Police guard a property in Papatoetoe after it was shot at (Photo: RNZ/Marika Khabazi)
Police guard a property in Papatoetoe after it was shot at (Photo: RNZ/Marika Khabazi)

The BulletinMay 26, 2022

Gun control, here and abroad

Police guard a property in Papatoetoe after it was shot at (Photo: RNZ/Marika Khabazi)
Police guard a property in Papatoetoe after it was shot at (Photo: RNZ/Marika Khabazi)

The PM rightly received applause for our ban on semi-automatic weapons yesterday. Back home, police did not answer a question about gangs stockpiling guns, writes Anna Rawhiti-Connell in the Bulletin.

 

Prime minister responds to shooting in US

Yesterday afternoon the prime minister appeared on The Late Show with Stephen Colbert. In the wake of mass shooting in Uvalde, Texas where 19 children were killed, Colbert asked how we had managed to ban semi-automatic weapons so quickly after the Christchurch mosque shootings. Ardern’s response received applause from the audience. As it should. I simply can not put into words how difficult I find the situation in the US to comprehend. There is the magnitude of tragedy and then there is the sense that it will never stop in a country utterly paralysed by the gun lobby.

Police did not answer question about how gangs here continue to stockpile arms  

A few hours before Ardern’s appearance, police superintendent Jill Rogers fronted a press conference here to address the spate of gang-related shootings in Auckland. Asked how the gangs were continuing to stockpile arms, Rogers did not answer. Now, there is a chasm between what has happened in the US and what has happened here, just as there is in our laws and culture around guns and gun control. That we quickly and seemingly simply enacted legislation to ban semi-automatic weapons is absolutely incredible to people in America. On the other hand, the recent shootings here raise questions about guns in our own community.
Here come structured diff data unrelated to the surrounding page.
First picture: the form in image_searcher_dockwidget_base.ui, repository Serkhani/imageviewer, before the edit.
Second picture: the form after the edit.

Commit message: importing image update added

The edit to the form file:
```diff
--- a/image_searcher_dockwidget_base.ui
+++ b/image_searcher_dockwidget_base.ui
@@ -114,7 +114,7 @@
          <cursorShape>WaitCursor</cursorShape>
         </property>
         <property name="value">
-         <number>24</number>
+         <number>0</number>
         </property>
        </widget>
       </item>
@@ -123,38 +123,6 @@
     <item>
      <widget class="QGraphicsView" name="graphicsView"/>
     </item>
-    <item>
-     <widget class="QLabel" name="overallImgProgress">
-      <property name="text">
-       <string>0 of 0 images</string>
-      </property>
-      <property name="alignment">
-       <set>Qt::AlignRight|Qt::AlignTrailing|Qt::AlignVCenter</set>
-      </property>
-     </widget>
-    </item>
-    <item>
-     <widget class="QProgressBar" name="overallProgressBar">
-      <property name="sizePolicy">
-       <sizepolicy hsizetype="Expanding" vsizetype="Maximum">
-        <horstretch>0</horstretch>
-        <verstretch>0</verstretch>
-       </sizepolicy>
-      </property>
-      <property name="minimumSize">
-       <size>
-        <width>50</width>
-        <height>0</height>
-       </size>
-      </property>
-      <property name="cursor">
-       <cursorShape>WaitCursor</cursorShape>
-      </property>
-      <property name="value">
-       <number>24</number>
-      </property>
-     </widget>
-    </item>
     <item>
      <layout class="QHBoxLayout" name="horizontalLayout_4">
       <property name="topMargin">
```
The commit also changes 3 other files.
We don’t currently know who owns guns in New Zealand

Jarrod Gilbert, sociologist and author of Patched: The history of gangs in New Zealand, told RNZ’s Morning Report yesterday morning that a firearms register is an absolute necessity to find out where firearms are going in New Zealand. Gilbert has also helmed research published recently that found laws to combat gangs have almost no impact. There was $210 million for a police firearm’s unit and register allocated in the budget this year. I feel extremely naive saying this but I was genuinely shocked when, at the announcement of the funding, police minister Poto Williams said we’ve had no idea who owns guns and how many they own for 30 years.

Luxon would ditch firearms register funding

In responding to the news of the shootings in Auckland, National Party leader Christopher Luxon bounced the ball back into the government’s court, saying it needs to stop being soft on crime. Speaking to the AM show yesterday he said he’d reallocate the $210 million for a firearms register into firearms prohibition orders that would give police search warrant powers to go after illegal guns. He also said the country needs a dedicated unit to deal with all gang-related crime. This naturally conjured the spectre of Strike Force Raptor, a proposal the National party floated in 2020 and then backed down on. Police have recently launched Operation Cobalt to tackle growing violence between gangs.

Want to read The Bulletin in full? Click here to subscribe and join over 36,000 New Zealanders who start each weekday with the biggest stories in politics, business, media and culture.  


The Bulletin is made possible by Z Energy, proudly supporting local news that matters.

 Check out how they’re delivering New Zealand an alternative fuel future.

Mad Chapman, Editor
Aotearoa continues to adapt to a new reality and The Spinoff is right there, sorting fact from fiction to bring you the latest updates and biggest stories. Help us continue this coverage, and so much more, by supporting The Spinoff Members.Madeleine Chapman, EditorJoin Members

Get The Spinoff
in your inbox